- [Exercise instructions]
Your task is to repeat the entries word for word while leaving out the pictures.

+++++

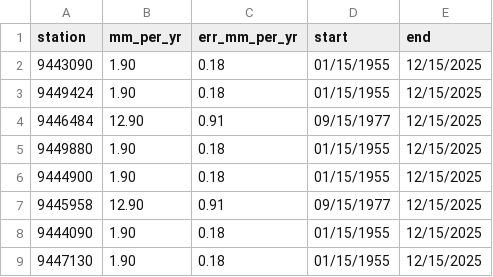
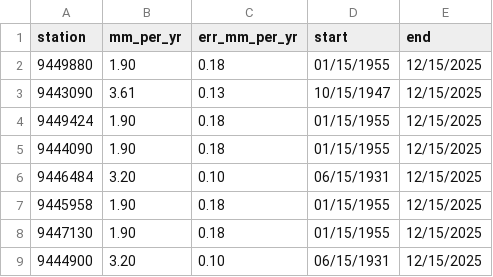
Before and after one commit to bdgroves/puget-tides, a CSV file: noaa_trend.csv, drawn as a sheet.

```diff
--- a/noaa_trend.csv
+++ b/noaa_trend.csv
@@ -1,9 +1,9 @@
 station,mm_per_yr,err_mm_per_yr,start,end
-9443090,1.90,0.18,01/15/1955,12/15/2025
+9449880,1.90,0.18,01/15/1955,12/15/2025
+9443090,3.61,0.13,10/15/1947,12/15/2025
 9449424,1.90,0.18,01/15/1955,12/15/2025
-9446484,12.90,0.91,09/15/1977,12/15/2025
-9449880,1.90,0.18,01/15/1955,12/15/2025
-9444900,1.90,0.18,01/15/1955,12/15/2025
-9445958,12.90,0.91,09/15/1977,12/15/2025
 9444090,1.90,0.18,01/15/1955,12/15/2025
+9446484,3.20,0.10,06/15/1931,12/15/2025
+9445958,1.90,0.18,01/15/1955,12/15/2025
 9447130,1.90,0.18,01/15/1955,12/15/2025
+9444900,3.20,0.10,06/15/1931,12/15/2025
```
Also changed, not shown: hilo.csv, now.csv, 7 other files.
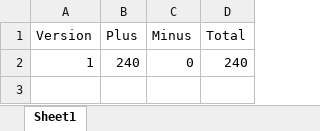
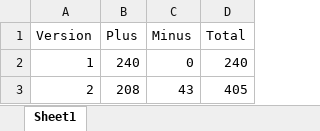
Before and after one commit to Habosjob/Vibe, an Excel workbook: Total_rows.xlsx, sheet Sheet1, drawn as a sheet; values as stored, in another font and other column widths than the file's, no borders; the diff names each change by its address in the sheet, - before the commit and + after, or states it on an @@ line.

```diff
--- a/Total_rows.xlsx (sheet Sheet1)
+++ b/Total_rows.xlsx (sheet Sheet1)
+row 3: 2 | 208 | 43 | 405
```
Also changed, not shown: 1 other file.
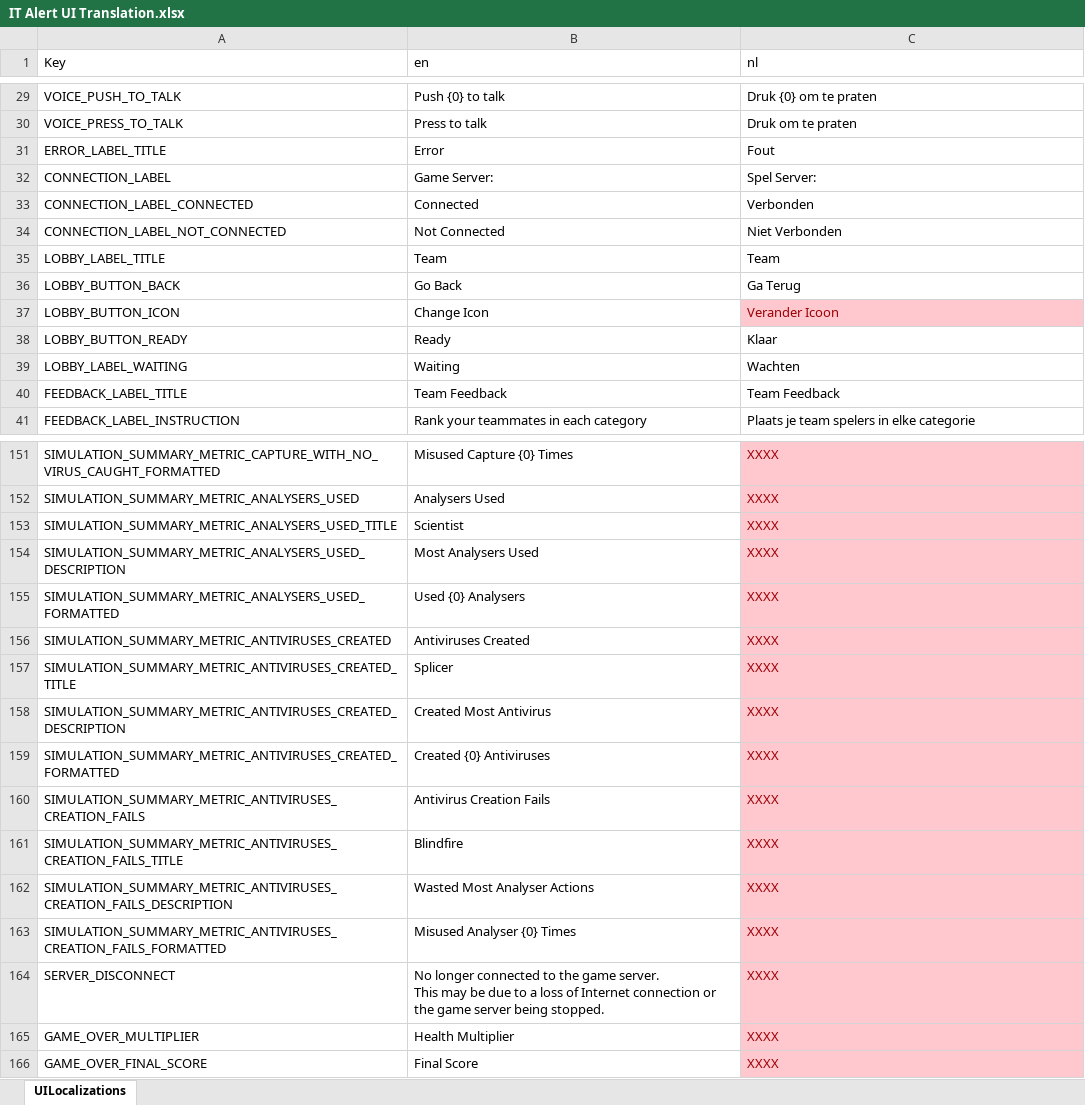
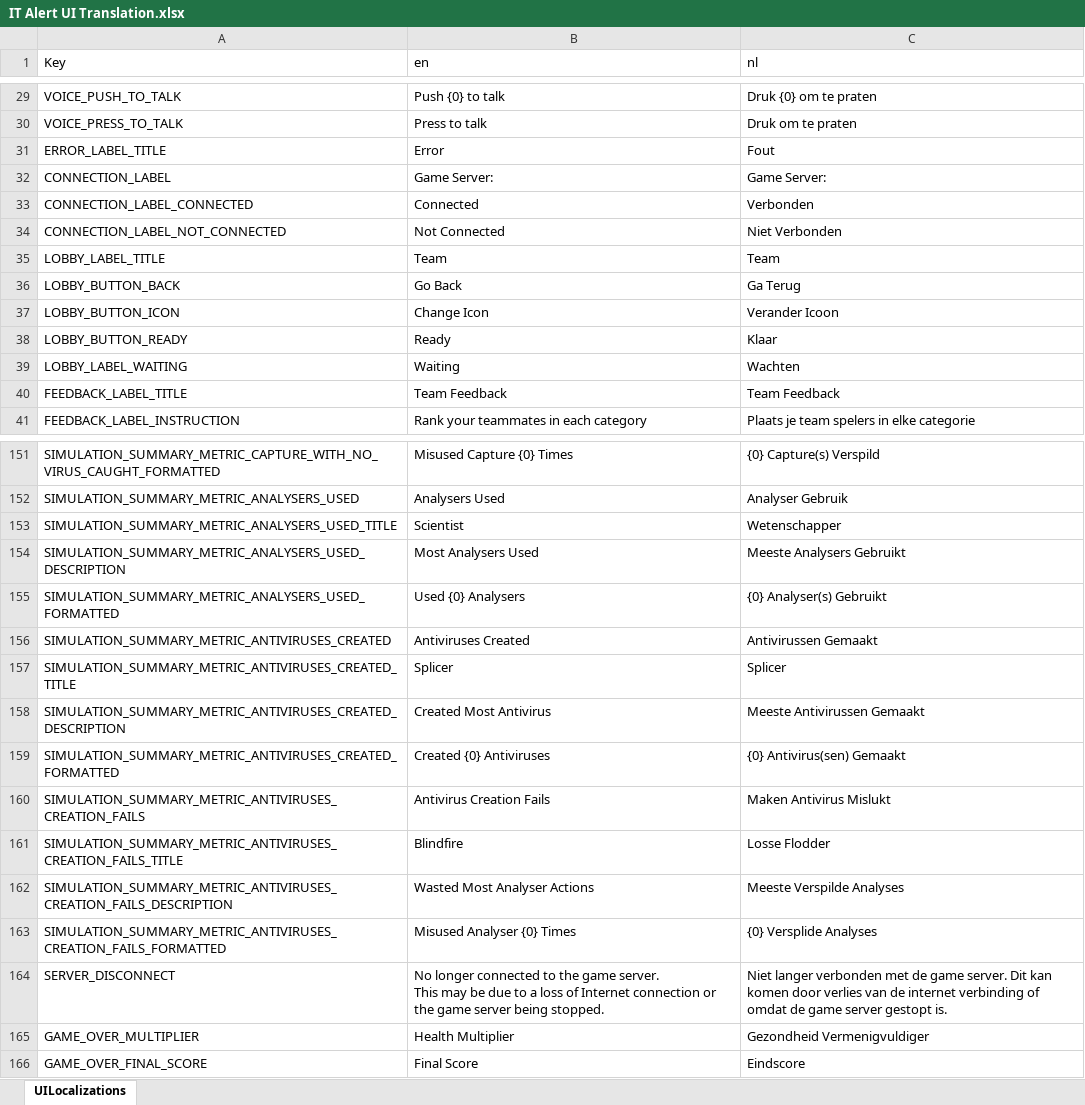
Before and after one commit to playgen/it-alert, an Excel workbook: Unity/Assets/Editor/Localization/IT Alert UI Translation.xlsx, sheet UILocalizations, drawn as a sheet; only a part is shown, gaps mark what is left out; values as stored, in another font and other column widths than the file's, no borders; the diff covers the shown part only; the diff names each change by its address in the sheet, - before the commit and + after, or states it on an @@ line.

```diff
--- a/Unity/Assets/Editor/Localization/IT Alert UI Translation.xlsx (sheet UILocalizations)
+++ b/Unity/Assets/Editor/Localization/IT Alert UI Translation.xlsx (sheet UILocalizations)
-C32 (nl): Spel Server:
+C32 (nl): Game Server:
@@ C37 fill: #FFC7CE → none, text colour: #9C0006 → black @@
@@ C151:C166 fill: #FFC7CE → none, text colour: #9C0006 → black @@
-C151 (nl): XXXX
+C151 (nl): {0} Capture(s) Verspild
-C152 (nl): XXXX
+C152 (nl): Analyser Gebruik
-C153 (nl): XXXX
+C153 (nl): Wetenschapper
-C154 (nl): XXXX
+C154 (nl): Meeste Analysers Gebruikt
-C155 (nl): XXXX
+C155 (nl): {0} Analyser(s) Gebruikt
-C156 (nl): XXXX
+C156 (nl): Antivirussen Gemaakt
-C157 (nl): XXXX
+C157 (nl): Splicer
-C158 (nl): XXXX
+C158 (nl): Meeste Antivirussen Gemaakt
-C159 (nl): XXXX
+C159 (nl): {0} Antivirus(sen) Gemaakt
-C160 (nl): XXXX
+C160 (nl): Maken Antivirus Mislukt
-C161 (nl): XXXX
+C161 (nl): Losse Flodder
-C162 (nl): XXXX
+C162 (nl): Meeste Verspilde Analyses
-C163 (nl): XXXX
+C163 (nl): {0} Versplide Analyses
-C164 (nl): XXXX
+C164 (nl): Niet langer verbonden met de game server. Dit kan komen door verlies van de internet verbinding of omdat de game server gestopt is.
-C165 (nl): XXXX
+C165 (nl): Gezondheid Vermenigvuldiger
-C166 (nl): XXXX
+C166 (nl): Eindscore
```
Also changed, not shown: 56 edited cells and cell formats elsewhere in this sheet, Simulation/PlayGen.ITAlert.Simulation.Scenario.Localization/ScenarioLocalization.xlsx, 2 other files.
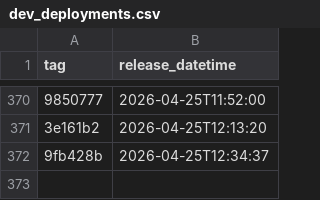
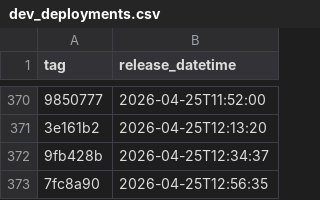
Before and after one commit to NHSDigital/eps-assist-me, a CSV file: _data/dev_deployments.csv, drawn as a sheet; only a part is shown, gaps mark what is left out; the diff names each change by its address in the sheet, - before the commit and + after, or states it on an @@ line.

```diff
--- a/_data/dev_deployments.csv
+++ b/_data/dev_deployments.csv
+row 373: 7fc8a90 | 2026-04-25T12:56:35
```
Also changed, not shown: 1 other file.
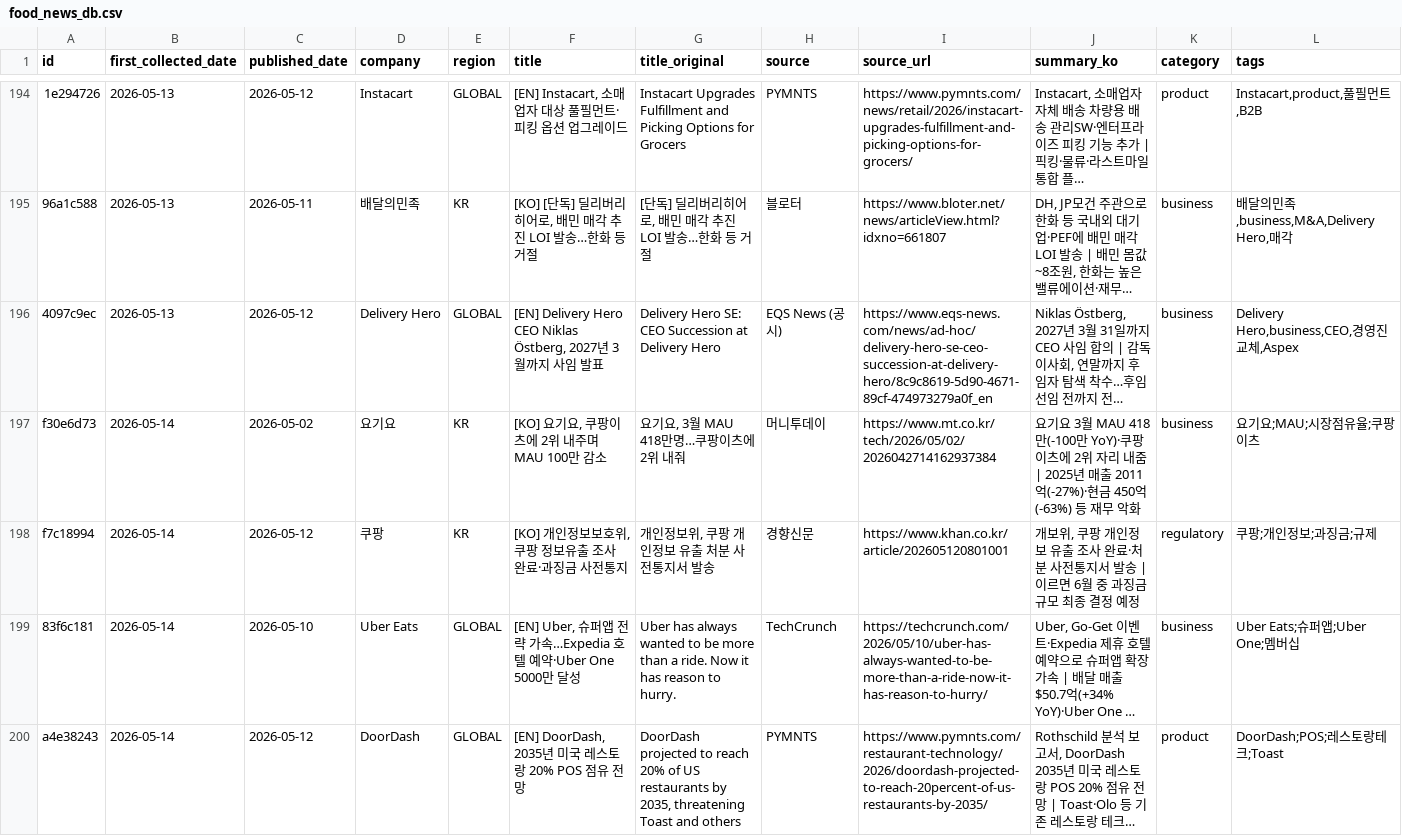
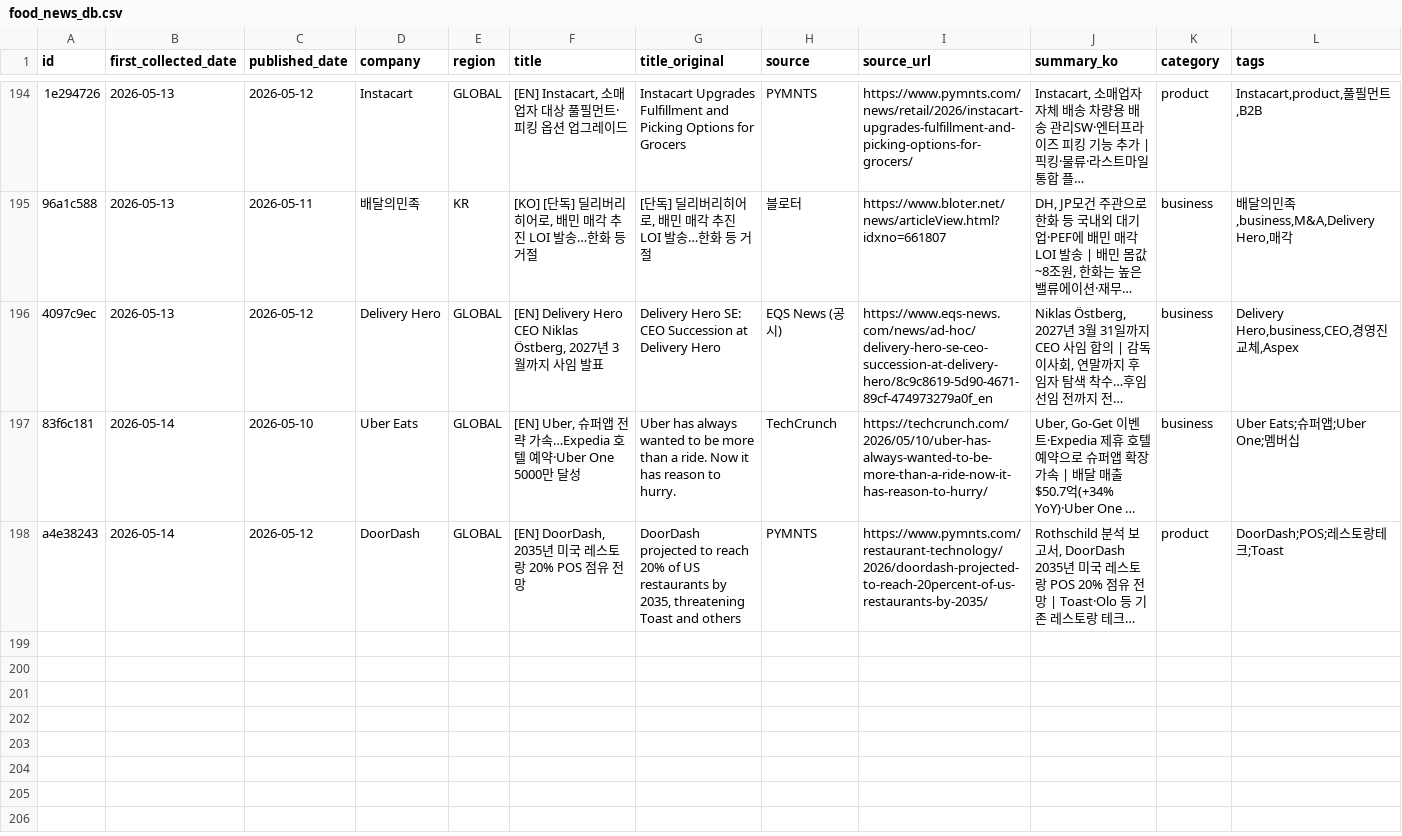
Before and after one commit to mafleur/baemin-product-insight-news-scraping, a CSV file: food_news_db.csv, drawn as a sheet; only a part is shown, gaps mark what is left out; long unchanged cells end in …; the diff names each change by its address in the sheet, - before the commit and + after, or states it on an @@ line.

```diff
--- a/food_news_db.csv
+++ b/food_news_db.csv
-row 197: f30e6d73 | 2026-05-14 | 2026-05-02 | 요기요 | KR | [KO] 요기요, 쿠팡이츠에 2위 내주며 MAU 100만 감소 | 요기요, 3월 MAU 418만명…쿠팡이츠에 2위 내줘 | 머니투데이 | https://www.mt.co.kr/tech/2026/05/02/2026042714162937384 | 요기요 3월 MAU 418만(-100만 YoY)·쿠팡이츠에 2위 자리 내줌 | 2025년 매출 2011억(-27%)·현금 450억(-63%) 등 재무 악화 | business | 요기요;MAU;시장점유율;쿠팡이츠
-row 198: f7c18994 | 2026-05-14 | 2026-05-12 | 쿠팡 | KR | [KO] 개인정보보호위, 쿠팡 정보유출 조사 완료·과징금 사전통지 | 개인정보위, 쿠팡 개인정보 유출 처분 사전통지서 발송 | 경향신문 | https://www.khan.co.kr/article/202605120801001 | 개보위, 쿠팡 개인정보 유출 조사 완료·처분 사전통지서 발송 | 이르면 6월 중 과징금 규모 최종 결정 예정 | regulatory | 쿠팡;개인정보;과징금;규제
```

+++++

- [Written response]
Before and after one commit to bdgroves/puget-tides, a CSV file: noaa_trend.csv, drawn as a sheet.

```diff
--- a/noaa_trend.csv
+++ b/noaa_trend.csv
@@ -1,9 +1,9 @@
 station,mm_per_yr,err_mm_per_yr,start,end
-9443090,1.90,0.18,01/15/1955,12/15/2025
+9449880,1.90,0.18,01/15/1955,12/15/2025
+9443090,3.61,0.13,10/15/1947,12/15/2025
 9449424,1.90,0.18,01/15/1955,12/15/2025
-9446484,12.90,0.91,09/15/1977,12/15/2025
-9449880,1.90,0.18,01/15/1955,12/15/2025
-9444900,1.90,0.18,01/15/1955,12/15/2025
-9445958,12.90,0.91,09/15/1977,12/15/2025
 9444090,1.90,0.18,01/15/1955,12/15/2025
+9446484,3.20,0.10,06/15/1931,12/15/2025
+9445958,1.90,0.18,01/15/1955,12/15/2025
 9447130,1.90,0.18,01/15/1955,12/15/2025
+9444900,3.20,0.10,06/15/1931,12/15/2025
```
Also changed, not shown: hilo.csv, now.csv, 7 other files.
Before and after one commit to Habosjob/Vibe, an Excel workbook: Total_rows.xlsx, sheet Sheet1, drawn as a sheet; values as stored, in another font and other column widths than the file's, no borders; the diff names each change by its address in the sheet, - before the commit and + after, or states it on an @@ line.

```diff
--- a/Total_rows.xlsx (sheet Sheet1)
+++ b/Total_rows.xlsx (sheet Sheet1)
+row 3: 2 | 208 | 43 | 405
```
Also changed, not shown: 1 other file.
Before and after one commit to playgen/it-alert, an Excel workbook: Unity/Assets/Editor/Localization/IT Alert UI Translation.xlsx, sheet UILocalizations, drawn as a sheet; only a part is shown, gaps mark what is left out; values as stored, in another font and other column widths than the file's, no borders; the diff covers the shown part only; the diff names each change by its address in the sheet, - before the commit and + after, or states it on an @@ line.

```diff
--- a/Unity/Assets/Editor/Localization/IT Alert UI Translation.xlsx (sheet UILocalizations)
+++ b/Unity/Assets/Editor/Localization/IT Alert UI Translation.xlsx (sheet UILocalizations)
-C32 (nl): Spel Server:
+C32 (nl): Game Server:
@@ C37 fill: #FFC7CE → none, text colour: #9C0006 → black @@
@@ C151:C166 fill: #FFC7CE → none, text colour: #9C0006 → black @@
-C151 (nl): XXXX
+C151 (nl): {0} Capture(s) Verspild
-C152 (nl): XXXX
+C152 (nl): Analyser Gebruik
-C153 (nl): XXXX
+C153 (nl): Wetenschapper
-C154 (nl): XXXX
+C154 (nl): Meeste Analysers Gebruikt
-C155 (nl): XXXX
+C155 (nl): {0} Analyser(s) Gebruikt
-C156 (nl): XXXX
+C156 (nl): Antivirussen Gemaakt
-C157 (nl): XXXX
+C157 (nl): Splicer
-C158 (nl): XXXX
+C158 (nl): Meeste Antivirussen Gemaakt
-C159 (nl): XXXX
+C159 (nl): {0} Antivirus(sen) Gemaakt
-C160 (nl): XXXX
+C160 (nl): Maken Antivirus Mislukt
-C161 (nl): XXXX
+C161 (nl): Losse Flodder
-C162 (nl): XXXX
+C162 (nl): Meeste Verspilde Analyses
-C163 (nl): XXXX
+C163 (nl): {0} Versplide Analyses
-C164 (nl): XXXX
+C164 (nl): Niet langer verbonden met de game server. Dit kan komen door verlies van de internet verbinding of omdat de game server gestopt is.
-C165 (nl): XXXX
+C165 (nl): Gezondheid Vermenigvuldiger
-C166 (nl): XXXX
+C166 (nl): Eindscore
```
Also changed, not shown: 56 edited cells and cell formats elsewhere in this sheet, Simulation/PlayGen.ITAlert.Simulation.Scenario.Localization/ScenarioLocalization.xlsx, 2 other files.
Before and after one commit to NHSDigital/eps-assist-me, a CSV file: _data/dev_deployments.csv, drawn as a sheet; only a part is shown, gaps mark what is left out; the diff names each change by its address in the sheet, - before the commit and + after, or states it on an @@ line.

```diff
--- a/_data/dev_deployments.csv
+++ b/_data/dev_deployments.csv
+row 373: 7fc8a90 | 2026-04-25T12:56:35
```
Also changed, not shown: 1 other file.
Before and after one commit to mafleur/baemin-product-insight-news-scraping, a CSV file: food_news_db.csv, drawn as a sheet; only a part is shown, gaps mark what is left out; long unchanged cells end in …; the diff names each change by its address in the sheet, - before the commit and + after, or states it on an @@ line.

```diff
--- a/food_news_db.csv
+++ b/food_news_db.csv
-row 197: f30e6d73 | 2026-05-14 | 2026-05-02 | 요기요 | KR | [KO] 요기요, 쿠팡이츠에 2위 내주며 MAU 100만 감소 | 요기요, 3월 MAU 418만명…쿠팡이츠에 2위 내줘 | 머니투데이 | https://www.mt.co.kr/tech/2026/05/02/2026042714162937384 | 요기요 3월 MAU 418만(-100만 YoY)·쿠팡이츠에 2위 자리 내줌 | 2025년 매출 2011억(-27%)·현금 450억(-63%) 등 재무 악화 | business | 요기요;MAU;시장점유율;쿠팡이츠
-row 198: f7c18994 | 2026-05-14 | 2026-05-12 | 쿠팡 | KR | [KO] 개인정보보호위, 쿠팡 정보유출 조사 완료·과징금 사전통지 | 개인정보위, 쿠팡 개인정보 유출 처분 사전통지서 발송 | 경향신문 | https://www.khan.co.kr/article/202605120801001 | 개보위, 쿠팡 개인정보 유출 조사 완료·처분 사전통지서 발송 | 이르면 6월 중 과징금 규모 최종 결정 예정 | regulatory | 쿠팡;개인정보;과징금;규제
```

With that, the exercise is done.